Congressmen and senators yesterday approved in the bicameral level the reconciled version of the proposed Corporate Recovery and Tax Incentives for Enterprises (CREATE) Act, which the chair of the House committee on ways and means said will be the “greatest economic reform” after the 1986 EDSA revolution.
Albay Rep. Joey Salceda said lawmakers approved the disagreeing provisions of House Bill No. 4157 and Senate Bill No. 1357 and agreed to have it ratified within 24 hours.
“This will be the greatest economic reform of the post-EDSA years, second only to economic amendments to the Constitution. Removing the uncertainty will be like opening the floodgates to investment,” said Salceda who expects at least P12 trillion in combined domestic and foreign direct investments (FDIs) over the next decade due to the enactment of the CREATE law alone. Of that, $90 billion will be FDIs.
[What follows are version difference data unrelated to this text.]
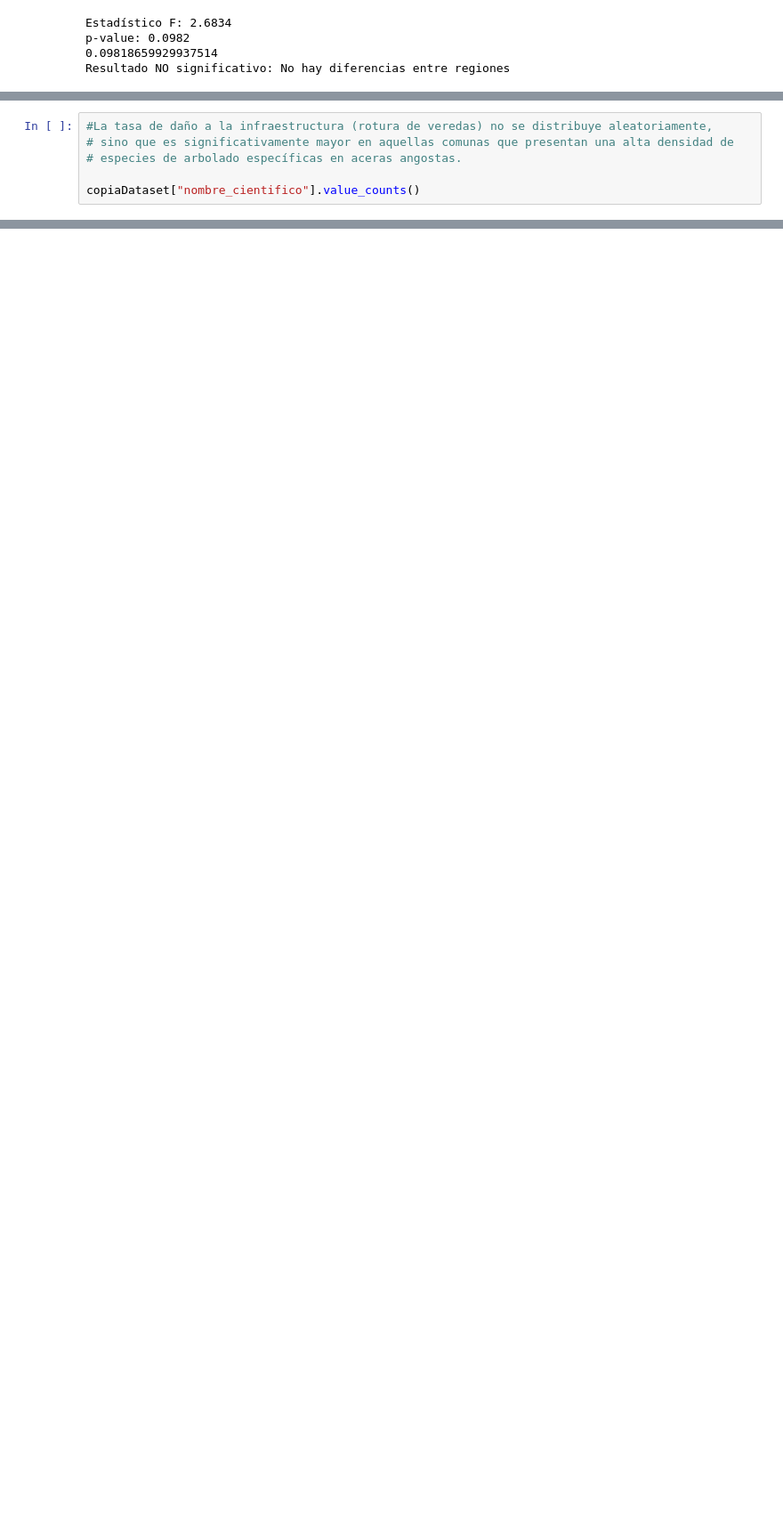
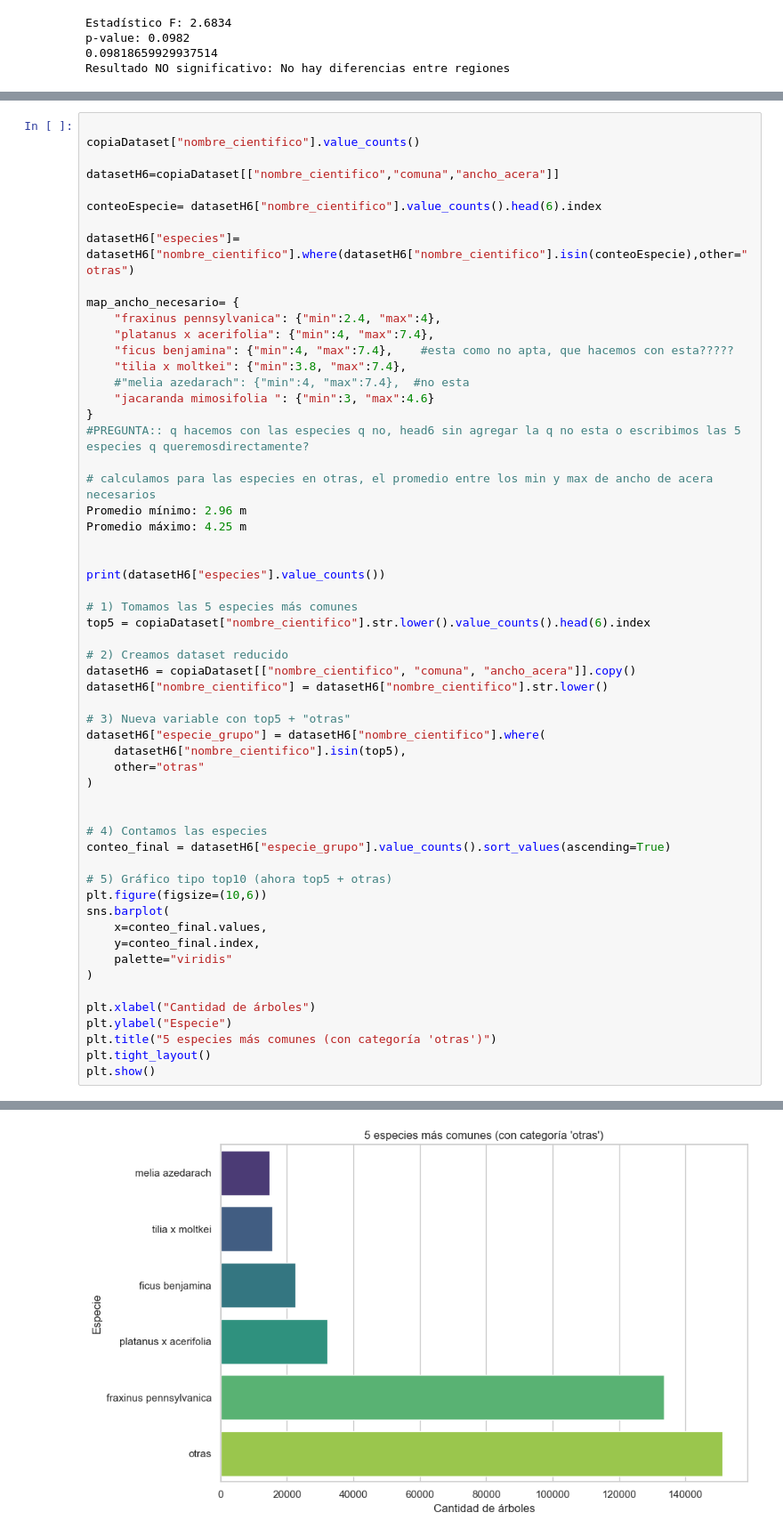
Before and after one commit to valentinabulat/TPFundamentos, a Jupyter notebook: Grupo10-TpeFundamentos.ipynb, the cells around one changed output, grey strips where cells are left out. Shown at 89% size. Saved outputs shown, nothing was run; the diff lists cells and outputs as text; blank space fills up the shorter version.

```diff
--- a/Grupo10-TpeFundamentos.ipynb
+++ b/Grupo10-TpeFundamentos.ipynb
@@ -886,7 +898,58 @@ Resultado NO significativo: No hay diferencias entre regiones
 # %%
-#La tasa de daño a la infraestructura (rotura de veredas) no se distribuye aleatoriamente,
-# sino que es significativamente mayor en aquellas comunas que presentan una alta densidad de
-# especies de arbolado específicas en aceras angostas.
 
 copiaDataset["nombre_cientifico"].value_counts()
+
+datasetH6=copiaDataset[["nombre_cientifico","comuna","ancho_acera"]]
+
+conteoEspecie= datasetH6["nombre_cientifico"].value_counts().head(6).index
+
+datasetH6["especies"]= datasetH6["nombre_cientifico"].where(datasetH6["nombre_cientifico"].isin(conteoEspecie),other="otras")
+
+map_ancho_necesario= {
+    "fraxinus pennsylvanica": {"min":2.4, "max":4},
+    "platanus x acerifolia": {"min":4, "max":7.4},
+    "ficus benjamina": {"min":4, "max":7.4},    #esta como no apta, que hacemos con esta?????
+    "tilia x moltkei": {"min":3.8, "max":7.4},
+    #"melia azedarach": {"min":4, "max":7.4},  #no esta
+    "jacaranda mimosifolia ": {"min":3, "max":4.6}
+}
+#PREGUNTA:: q hacemos con las especies q no, head6 sin agregar la q no esta o escribimos las 5 especies q queremosdirectamente?
+
+# calculamos para las especies en otras, el promedio entre los min y max de ancho de acera necesarios
+Promedio mínimo: 2.96 m
+Promedio máximo: 4.25 m
+
+
+print(datasetH6["especies"].value_counts())
+
+# 1) Tomamos las 5 especies más comunes
+top5 = copiaDataset["nombre_cientifico"].str.lower().value_counts().head(6).index
+
+# 2) Creamos dataset reducido
+datasetH6 = copiaDataset[["nombre_cientifico", "comuna", "ancho_acera"]].copy()
+datasetH6["nombre_cientifico"] = datasetH6["nombre_cientifico"].str.lower()
+
+# 3) Nueva variable con top5 + "otras"
+datasetH6["especie_grupo"] = datasetH6["nombre_cientifico"].where(
+    datasetH6["nombre_cientifico"].isin(top5),
+    other="otras"
+)
+
+
+# 4) Contamos las especies
+conteo_final = datasetH6["especie_grupo"].value_counts().sort_values(ascending=True)
+
+# 5) Gráfico tipo top10 (ahora top5 + otras)
+plt.figure(figsize=(10,6))
+sns.barplot(
+    x=conteo_final.values,
+    y=conteo_final.index,
+    palette="viridis"
+)
+
+plt.xlabel("Cantidad de árboles")
+plt.ylabel("Especie")
+plt.title("5 especies más comunes (con categoría 'otras')")
+plt.tight_layout()
+plt.show()
 # %% [output]
@@ -905,0 +973 @@ Name: count, Length: 427, dtype: int64
+[figure, added]
```
Also changed, not shown: parts of 7 cells of this notebook.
Salceda said CREATE will generate around 1.8 million jobs over the next 10 years and if combined with the proposed economic amendments to the Constitution “to maximize impact, we can produce some 8.4 million jobs.”
CREATE would reduce the corporate income tax (CIT) rate for large corporations from 30 percent to 25 percent and micro, small and medium scale enterprises’ (MSMEs) to just 20 percent, the biggest stimulus ever for businesses.
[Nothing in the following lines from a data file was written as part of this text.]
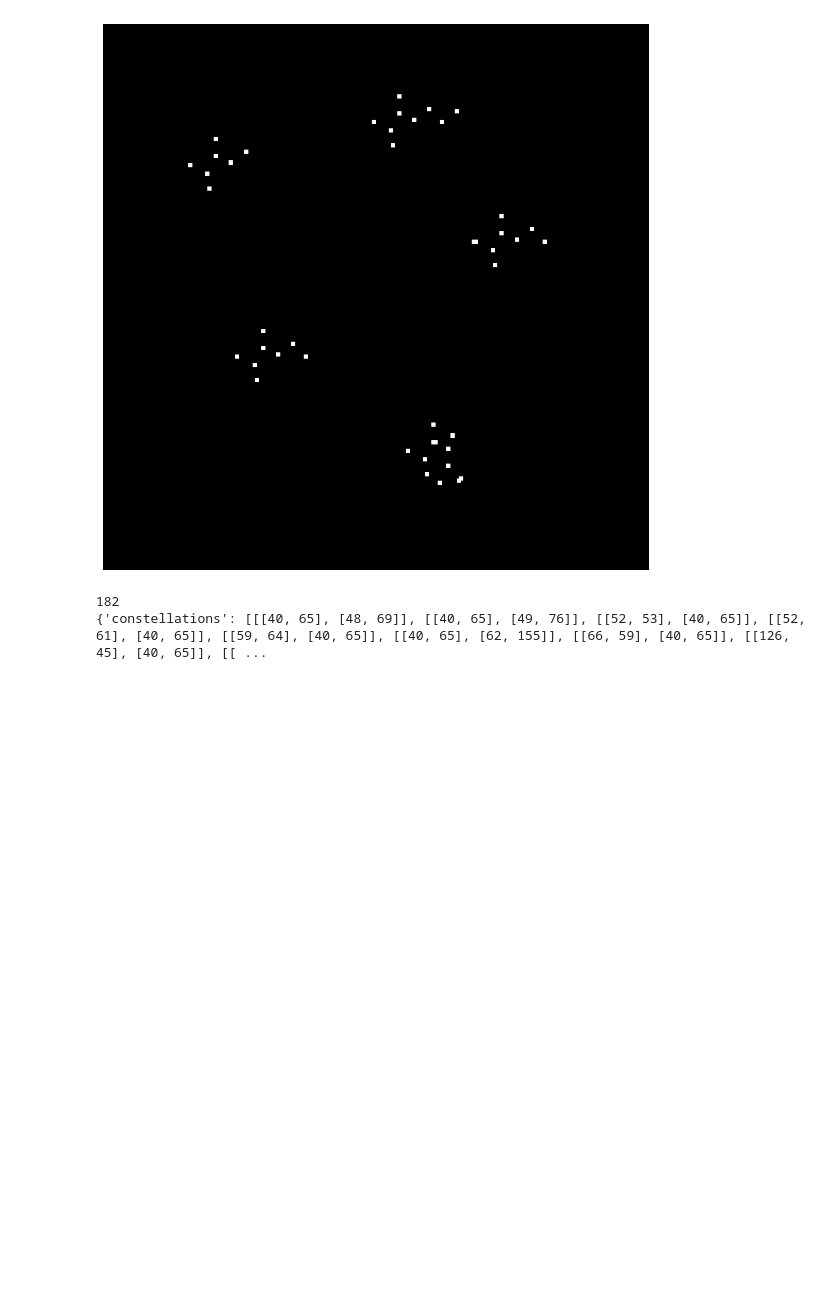
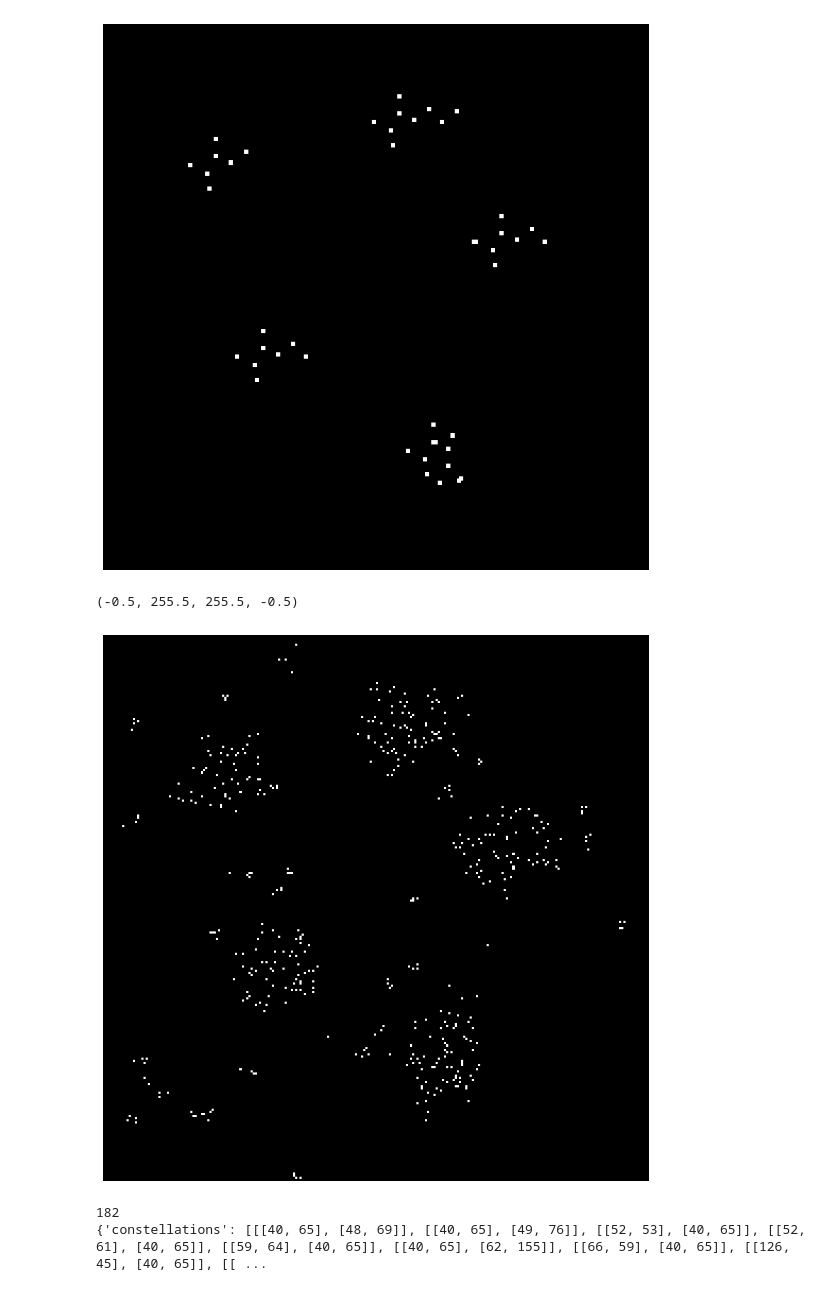
Before and after one commit to HaukeBartsch/sign_in_space, a Jupyter notebook: analysis.ipynb, the cells around one changed output. Drawn from its saved outputs; the diff is of its cells as text; code cells hidden in the pictures; blank space fills up the shorter version.

```diff
--- a/analysis.ipynb
+++ b/analysis.ipynb
@@ -51,4 +51,45 @@ plt.axis('image')
 # %% [output]
 (-0.5, 255.5, 255.5, -0.5)
 [figure]
+# %%
+import matplotlib.pyplot as plt
+from PIL import Image
+# filter out the non-squares as a separate image
+im_non_squares = Image.new(mode="L", size=(256,256))
+# draw everything first
+#for x in range(256):
+#    for y in range(256):
+#        d = data[x*256+y]
+#        v = 0
+#        if d == "1":
+#            v = 255
+#        im_non_squares.putpixel((x,y), v)
+# now remove all squares
+non_squares = list()
+squares_pixel = list()
+for x in range(255):
+    for y in range(255):
+        d1 = data[(x)*256+(y)]
+        d2 = data[(x)*256+(y+1)]
+        d3 = data[(x+1)*256+(y)]
+        d4 = data[(x+1)*256+(y+1)]
+        v = 0
+        if d1 == "1" and d2 == "1" and d3 == "1" and d4 == "1":
+            v = 0
+            squares_pixel.append((x)*256+(y))
+            squares_pixel.append((x)*256+(y+1))
+            squares_pixel.append((x+1)*256+(y))
+            squares_pixel.append((x+1)*256+(y+1))
+        else:
+            if data[(x)*256+(y)] == "1" and ((x)*256+(y)) not in squares_pixel:
+                non_squares.append([x, y])
+                im_non_squares.putpixel((x,y), 255)
+
+plt.figure(figsize=(10,10))
+plt.imshow(im_non_squares, cmap='gray')
+plt.axis('off')
+plt.axis('image')
+# %% [output]
+(-0.5, 255.5, 255.5, -0.5)
+[figure, added]
 # %%
```
Also changed, not shown: parts of 9 cells of this notebook.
Camarines Sur Rep. Luis Raymund Villafuerte, a principal author of the bill, said the hefty CIT cut will be essential to economic recovery, considering that MSMEs comprise 99 percent of local enterprises and employ almost 70 percent of the country’s workers.
Villafuerte agreed with Finance Secretary Carlos Dominguez III who recently told the House committee on constitutional amendments Congress can help speed up economic recovery by passing the CREATE and the Government Financial Institutions Unified Initiatives to Distressed Enterprises for Economic RecoveryAct as stimulus packages.
“These bills should be our doables this year in lieu of chacha (charter change),” said Villafuerte, who earlier called on the administration to temporarily shelve Charter change deliberations so it could focus on its pandemic response.
Salceda said the approval of CREATE ends investor uncertainty on the country’s fiscal regime.
Since it took Congress some time to come up with a consensus version, he noted government lost $18 billion in potential FDIs from 2018 to 2020.
“The bleeding stops now,” he told the bicameral panel. “Fixing the incentives regime to make it more performance-based is also crucial. The current investment priorities plan covers some 70 percent of GDP,” Salceda added in his remarks to the committee.
Salceda added while CREATE will result in some P931 billion in tax savings for businesses, this is to frontload relief and cover the economic gap brought about by the COVID-19 pandemic, the vaccines for which will be duty-free under the proposed law.
He noted the final bicameral version was able to shave off P282 billion from the original revenue loss under the Senate version.